═══ SUPPLIED RECORDS

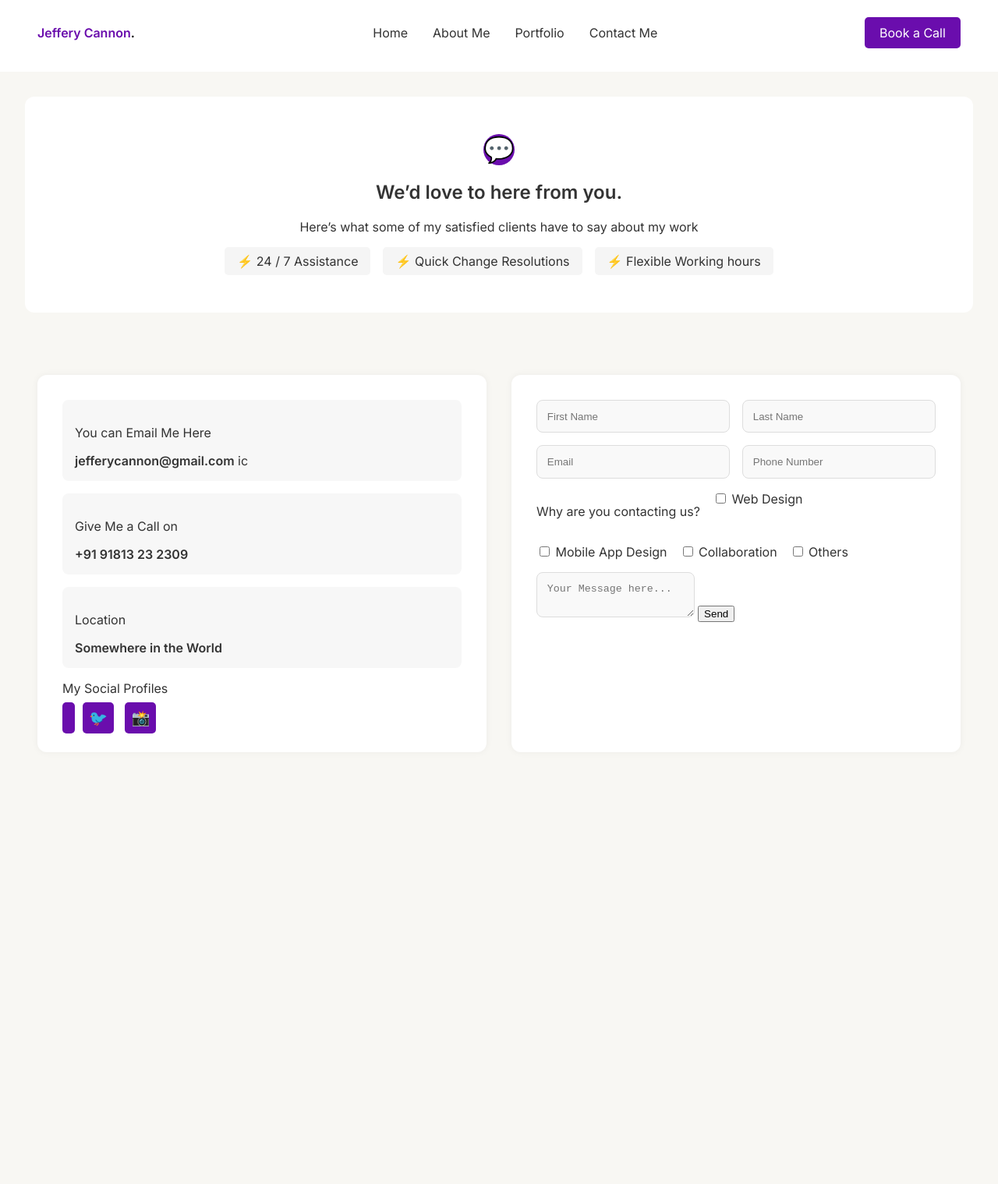
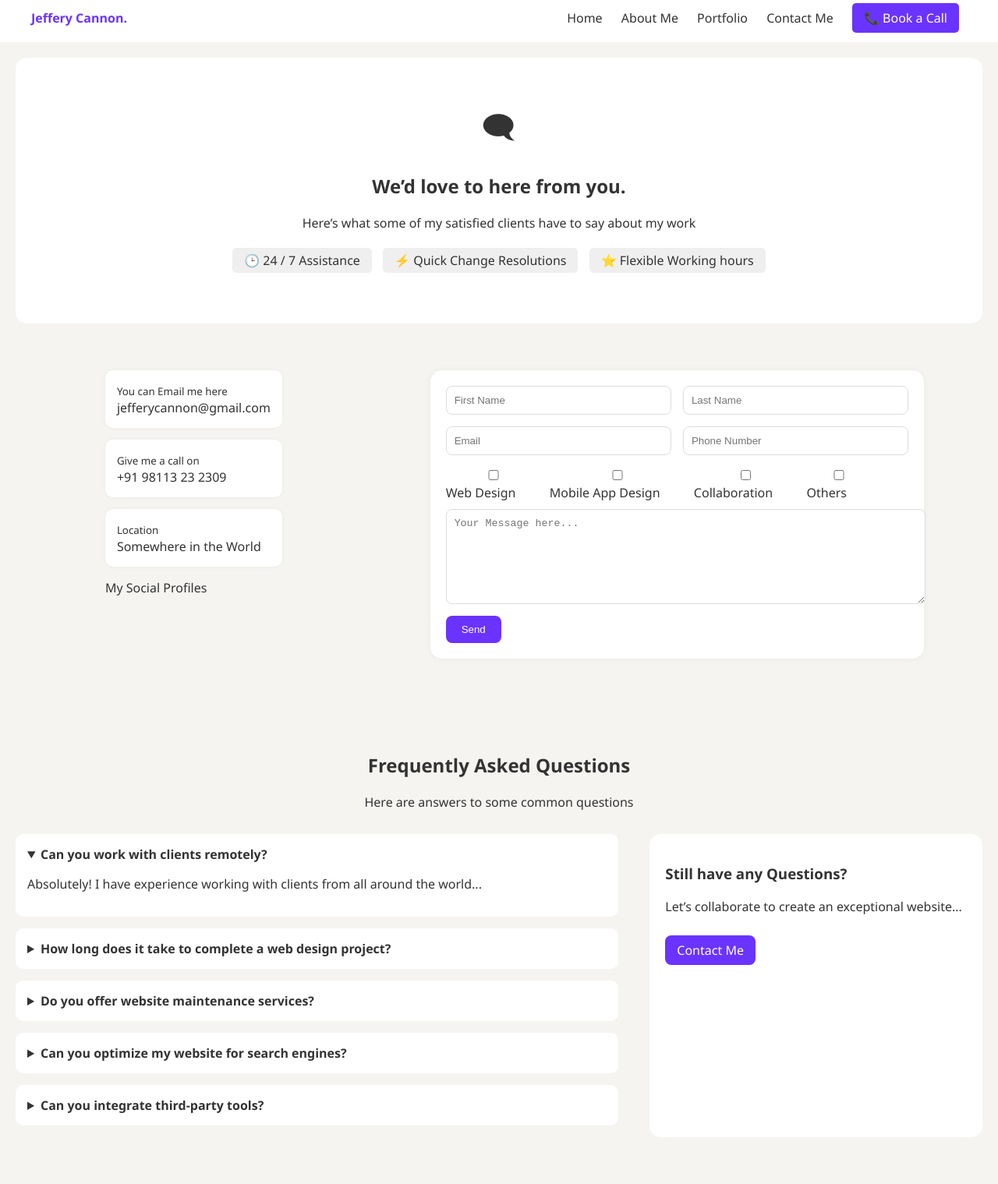
Before and after one commit to ElizCodeSurgeon/ProjectCannon, a plain HTML site: page index.html in a window 1280 px wide. Shown: the part 8-1527 px from the top of the page at 78% size. Before the commit the page ends 1021 px from the top, so only its background shows below. Drawn offline with Linux system fonts and the light colour scheme.

Commit message:
Updated command

```diff
--- a/index.html
+++ b/index.html
@@ -1,91 +1,136 @@
 <!DOCTYPE html>
 <html lang="en">
 <head>
-  <meta charset="UTF-8">
-  <meta name="viewport" content="width=device-width, initial-scale=1.0">
-  <title>Project Cannon</title>
-  <link rel="stylesheet" href="styles.css">
-  <link href="https://fonts.googleapis.com/css2?family=Inter:wght@400;600&display=swap" rel="stylesheet">
+  <meta charset="UTF-8" />
+  <meta name="viewport" content="width=device-width, initial-scale=1.0" />
+  <title>Jeffery Cannon</title>
+  <link rel="stylesheet" href="styles.css" />
 </head>
 <body>
   <header>
-
-
-    <div class="logo">Jeffery Cannon<span>.</span></div>
+    <div class="logo">Jeffery Cannon.</div>
     <nav>
-      <ul>
-        <li>Home</li>
-        <li>About Me</li>
-        <li>Portfolio</li>
-        <li>Contact Me</li>
-      </ul>
+      <a href="#">Home</a>
+      <a href="#">About Me</a>
+      <a href="#">Portfolio</a>
+      <a href="#">Contact Me</a>
+      <a href="#" class="cta">📞 Book a Call</a>
     </nav>
-    <a href="#" class="call-button">Book a Call</a>
   </header>
 
   <section class="hero">
-    <div class="icon">💬</div>
+    <div class="hero-content">
+      <div class="icon-box"> <span class="icon">🗨</span> </div>
       <h1>We’d love to here from you.</h1>
       <p>Here’s what some of my satisfied clients have to say about my work</p>
-
       <div class="features">
-      <div class="feature">⚡ 24 / 7 Assistance</div>
-      <div class="feature">⚡ Quick Change Resolutions</div>
-      <div class="feature">⚡ Flexible Working hours</div>
+        <span>🕒 24 / 7 Assistance</span>
+  <span>⚡ Quick Change Resolutions</span>
+  <span>⭐ Flexible Working hours</span>
+      </div>
     </div>
   </section>
 
   <section class="contact-section">
     <div class="contact-info">
-      <div class="box">
-        <p>You can Email Me Here</p>
-        <strong>jefferycannon@gmail.com</strong>
-        <span>ic</span>
 
+      <div class="card">
+        <div class="icon-box"><i class="fas fa-arrow-right"></i></div>
+        <div class="text-content">
+          <small>You can Email me here</small>
+          <div>jefferycannon@gmail.com</div>
         </div>
-      <div class="box">
-        <p>Give Me a Call on</p>
-        <strong>+91 91813 23 2309</strong>
+      </div>
 
+      <div class="card">
+        <div class="icon-box"><i class="fas fa-arrow-right"></i></div>
+        <div class="text-content">
+          <small>Give me a call on</small>
+          <div>+91 98113 23 2309</div>
         </div>
-      <div class="box">
-        <p>Location</p>
-        <strong>Somewhere in the World</strong>
+      </div>
+
+      <div class="card">
+        <div class="icon-box"><i class="fas fa-arrow-right"></i></div>
+        <div class="text-content">
+          <small>Location</small>
+          <div>Somewhere in the World</div>
+        </div>
+      </div>
+
+      <div class="social-block">
+        <p class="social-title">My Social Profiles</p>
+        <div class="social-icons">
+          <a href="#"><i class="fab fa-linkedin-in"></i></a>
+          <a href="#"><i class="fab fa-twitter"></i></a>
+          <a href="#"><i class="fab fa-github"></i></a>
+        </div>
+      </div>
+
     </div>
 
 
-      <p>My Social Profiles</p>
-      <div class="social-icons">
-        <a href="https://www.linkedin.com/loin"><i class="fa fa-linkedin-square" aria-hidden="true"></i></a>
-        <a href="#">🐦</a>
-        <a href="#">📸</a>
+        </div>
       </div>
     </div>
 
-    <form class="contact-form">
+    <div class="contact-form">
+      <form>
         <div class="row">
-        <input type="text" placeholder="First Name">
-        <input type="text" placeholder="Last Name">
+          <input type="text" placeholder="First Name" />
+          <input type="text" placeholder="Last Name" />
         </div>
-
         <div class="row">
-        <input type="email" placeholder="Email">
-        <input type="text" placeholder="Phone Number">
+          <input type="email" placeholder="Email" />
+          <input type="tel" placeholder="Phone Number" />
         </div>
-
-      <div class="checkbox-group">
-        <p>Why are you contacting us?</p>
-        <label><input type="checkbox"> Web Design</label>
-        <label><input type="checkbox"> Mobile App Design</label>
-        <label><input type="checkbox"> Collaboration</label>
-        <label><input type="checkbox"> Others</label>
+        <div class="checkboxes">
+          <label><input type="checkbox" /> Web Design</label>
+          <label><input type="checkbox" /> Mobile App Design</label>
+          <label><input type="checkbox" /> Collaboration</label>
+          <label><input type="checkbox" /> Others</label>
         </div>
-
         <textarea placeholder="Your Message here..."></textarea>
-
-
         <button type="submit">Send</button>
       </form>
+    </div>
   </section>
+
+  <section class="faq-section">
+    <h2>Frequently Asked Questions</h2>
+    <p>Here are answers to some common questions</p>
+    <div class="faq-container">
+      <div class="faq">
+        <details open>
+          <summary>Can you work with clients remotely?</summary>
+          <p>
+            Absolutely! I have experience working with clients from all around the world...
+          </p>
+        </details>
+        <details>
+          <summary>How long does it take to complete a web design project?</summary>
+          <p>Depends on scope, usually 2–6 weeks.</p>
+        </details>
+        <details>
+          <summary>Do you offer website maintenance services?</summary>
+          <p>Yes, ongoing support and updates available.</p>
+        </details>
+        <details>
+          <summary>Can you optimize my website for search engines?</summary>
+          <p>Yes, SEO best practices included in all projects.</p>
+        </details>
+        <details>
+          <summary>Can you integrate third-party tools?</summary>
+          <p>Yes, including analytics, CRMs, and payment gateways.</p>
+        </details>
+      </div>
+      <div class="faq-cta">
+        <h3>Still have any Questions?</h3>
+        <p>Let’s collaborate to create an exceptional website...</p>
+        <a href="#" class="cta">Contact Me</a>
+      </div>
+    </div>
+  </section>
+
 </body>
 </html>
--- a/styles.css
+++ b/styles.css
@@ -1,270 +1,169 @@
 body {
   margin: 0;
-  font-family: 'Inter', sans-serif;
-  background: #f8f7f3;
+  font-family: 'Segoe UI', sans-serif;
+  background: #f5f4f1;
   color: #333;
 }
 
 header {
   display: flex;
   justify-content: space-between;
+  padding: 20px 40px;
+  background: white;
   align-items: center;
-  padding: 1.5rem 3rem;
-  background: #fff;
 }
 
 .logo {
+  color: #6b33ff;
   font-weight: bold;
-  color: #6a0dad;
 }
 
-.logo span {
-  color: #000;
+nav a {
+  margin: 0 10px;
+  text-decoration: none;
+  color: #333;
 }
 
-nav ul {
-  list-style: none;
-  display: flex;
-  gap: 2rem;
-}
-
-nav li {
-  cursor: pointer;
-}
-
-.call-button {
-  background: #6a0dad;
-  color: #fff;
-  padding: 0.6rem 1.2rem;
+nav .cta {
+  background: #6b33ff;
+  color: white;
+  padding: 8px 15px;
   border-radius: 5px;
-  text-decoration: none;
 }
 
 .hero {
   text-align: center;
-  padding: 3rem 1rem;
-  background: #fff;
-  margin: 2rem;
-  border-radius: 12px;
+  padding: 60px 20px;
+  background: white;
+  margin: 20px;
+  border-radius: 15px;
 }
 
 .hero .icon {
-  font-size: 2rem;
-  background: #6a0dad;
-  color: white;
-  width: 40px;
-  height: 40px;
-  margin: auto;
-  border-radius: 50%;
-  line-height: 40px;
+  font-size: 40px;
 }
 
-.features {
-  display: flex;
-  justify-content: center;
-  gap: 1rem;
-  margin-top: 1rem;
-  flex-wrap: wrap;
-}
-
-.feature {
-  background: #f5f5f5;
-  padding: 0.5rem 1rem;
+.features span {
+  background: #efefef;
+  padding: 5px 15px;
   border-radius: 5px;
+  margin: 5px;
+  display: inline-block;
 }
 
 .contact-section {
   display: flex;
+  justify-content: space-around;
+  padding: 40px;
   flex-wrap: wrap;
-  justify-content: space-around;
-  padding: 2rem;
 }
 
-.contact-info, .contact-form {
-  background: #fff;
-  padding: 2rem;
-  border-radius: 12px;
-  margin: 1rem;
-  flex: 1 1 300px;
-  box-shadow: 0 0 10px rgba(0, 0, 0, 0.05);
-
+.contact-info {
+  max-width: 300px;
 }
 
-.contact-info .box {
-  background: #f7f7f7;
-  margin-bottom: 1rem;
-  padding: 1rem;
-  border-radius: 8px;
+.card {
+  background: white;
+  padding: 15px;
+  border-radius: 10px;
+  margin-bottom: 15px;
+  box-shadow: 0 0 5px rgba(0,0,0,0.05);
 }
 
 .social-icons a {
+  display: inline-block;
   margin-right: 10px;
-  font-size: 1.2rem;
   text-decoration: none;
-  background: #6a0dad;
-  color: white;
-  padding: 0.5rem;
-  border-radius: 5px;
+  color: #333;
 }
 
-.contact-form .row {
-  display: flex;
-  gap: 1rem;
-  margin-bottom: 1rem;
+.contact-form form {
+  background: white;
+  padding: 20px;
+  border-radius: 15px;
+  box-shadow: 0 0 10px rgba(0,0,0,0.05);
+  max-width: 600px;
+  width: 100%;
 }
 
-.contact-form input, .contact-form textarea {
+.row {
+  display: flex;
+  gap: 15px;
+  margin-bottom: 15px;
+}
+
+input, textarea {
   flex: 1;
-  padding: 0.8rem;
+  padding: 10px;
   border: 1px solid #ddd;
   border-radius: 8px;
-  background: #f9f9f9;
+  width: 100%;
 }
 
-.checkbox-group {
-  display: flex;
-  flex-wrap: wrap;
-  gap: 1rem;
-  margin: 1rem 0;
+.checkboxes label {
+  display: inline-block;
+  margin-right: 15px;
+  margin-bottom: 10px;
 }
 
-.contact-form button {
-  backgrobody {
-    margin: 0;
-    font-family: 'Inter', sans-serif;
-    background: #f8f7f3;
-    color: #333;
-  }
+textarea {
+  min-height: 100px;
+}
 
-  header {
-    display: flex;
-    justify-content: space-between;
-    align-items: center;
-    padding: 1.5rem 3rem;
-    background: #fff;
-  }
+button {
+  background: #6b33ff;
+  color: white;
+  border: none;
+  padding: 10px 20px;
+  border-radius: 8px;
+  cursor: pointer;
+  margin-top: 10px;
+}
 
-  .logo {
-    font-weight: bold;
-    color: #6a0dad;
-  }
+.faq-section {
+  padding: 60px 20px;
+  text-align: center;
+}
 
-  .logo span {
-    color: #000;
-  }
+.faq-container {
+  display: flex;
+  justify-content: space-between;
+  gap: 40px;
+  margin-top: 30px;
+  flex-wrap: wrap;
+}
 
-  nav ul {
-    list-style: none;
-    display: flex;
-    gap: 2rem;
-  }
+.faq {
+  flex: 2;
+}
 
-  nav li {
-    cursor: pointer;
-  }
+.faq details {
+  background: white;
+  margin-bottom: 15px;
+  padding: 15px;
+  border-radius: 10px;
+  text-align: left;
+}
 
-  .call-button {
-    background: #6a0dad;
-    color: #fff;
-    padding: 0.6rem 1.2rem;
-    border-radius: 5px;
-    text-decoration: none;
-  }
+.faq summary {
+  font-weight: bold;
+  cursor: pointer;
+}
 
-  .hero {
-    text-align: center;
-    padding: 3rem 1rem;
-    background: #fff;
-    margin: 2rem;
-    border-radius: 12px;
-  }
+.faq-cta {
+  background: white;
+  padding: 20px;
+  border-radius: 15px;
+  flex: 1;
+  text-align: left;
+}
 
-  .hero .icon {
-    font-size: 2rem;
-    background: #6a0dad;
-    color: white;
-    width: 40px;
-    height: 40px;
-    margin: auto;
-    border-radius: 50%;
-    line-height: 40px;
-  }
-
-  .features {
-    display: flex;
-    justify-content: center;
-    gap: 1rem;
-    margin-top: 1rem;
-    flex-wrap: wrap;
-  }
-
-  .feature {
-    background: #f5f5f5;
-    padding: 0.5rem 1rem;
-    border-radius: 5px;
-  }
-
-  .contact-section {
-    display: flex;
-    flex-wrap: wrap;
-    justify-content: space-around;
-    padding: 2rem;
-  }
-
-  .contact-info, .contact-form {
-    background: #fff;
-    padding: 2rem;
-    border-radius: 12px;
-    margin: 1rem;
-    flex: 1 1 300px;
-    box-shadow: 0 0 10px rgba(0, 0, 0, 0.05);
-  }
-
-  .contact-info .box {
-    background: #f7f7f7;
-    margin-bottom: 1rem;
-    padding: 1rem;
-    border-radius: 8px;
-  }
-
-  .social-icons a {
-    margin-right: 10px;
-    font-size: 1.2rem;
-    text-decoration: none;
-    background: #6a0dad;
-    color: white;
-    padding: 0.5rem;
-    border-radius: 5px;
-  }
-
-  .contact-form .row {
-    display: flex;
-    gap: 1rem;
-    margin-bottom: 1rem;
-  }
-
-  .contact-form input, .contact-form textarea {
-    flex: 1;
-    padding: 0.8rem;
-    border: 1px solid #ddd;
-    border-radius: 8px;
-    background: #f9f9f9;
-  }
-
-  .checkbox-group {
-    display: flex;
-    flex-wrap: wrap;
-    gap: 1rem;
-    margin: 1rem 0;
-  }
-
-  .contact-form button {
-    background: #6a0dad;
-    color: white;
-    border: none;
-    padding: 0.8rem 1.5rem;
-    border-radius: 8px;
-    cursor: pointer;
-  }
-
+.faq-cta .cta {
+  display: inline-block;
+  background: #6b33ff;
+  color: white;
+  padding: 8px 15px;
+  border-radius: 8px;
+  margin-top: 10px;
+  text-decoration: none;
 }
```
Lines whose indentation alone changed are shown as unchanged.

══════

For each line of the material that contains the word "title", make a copy.

• [WRITTEN RESPONSE]
-  <title>Project Cannon</title>
+  <title>Jeffery Cannon</title>
+        <p class="social-title">My Social Profiles</p>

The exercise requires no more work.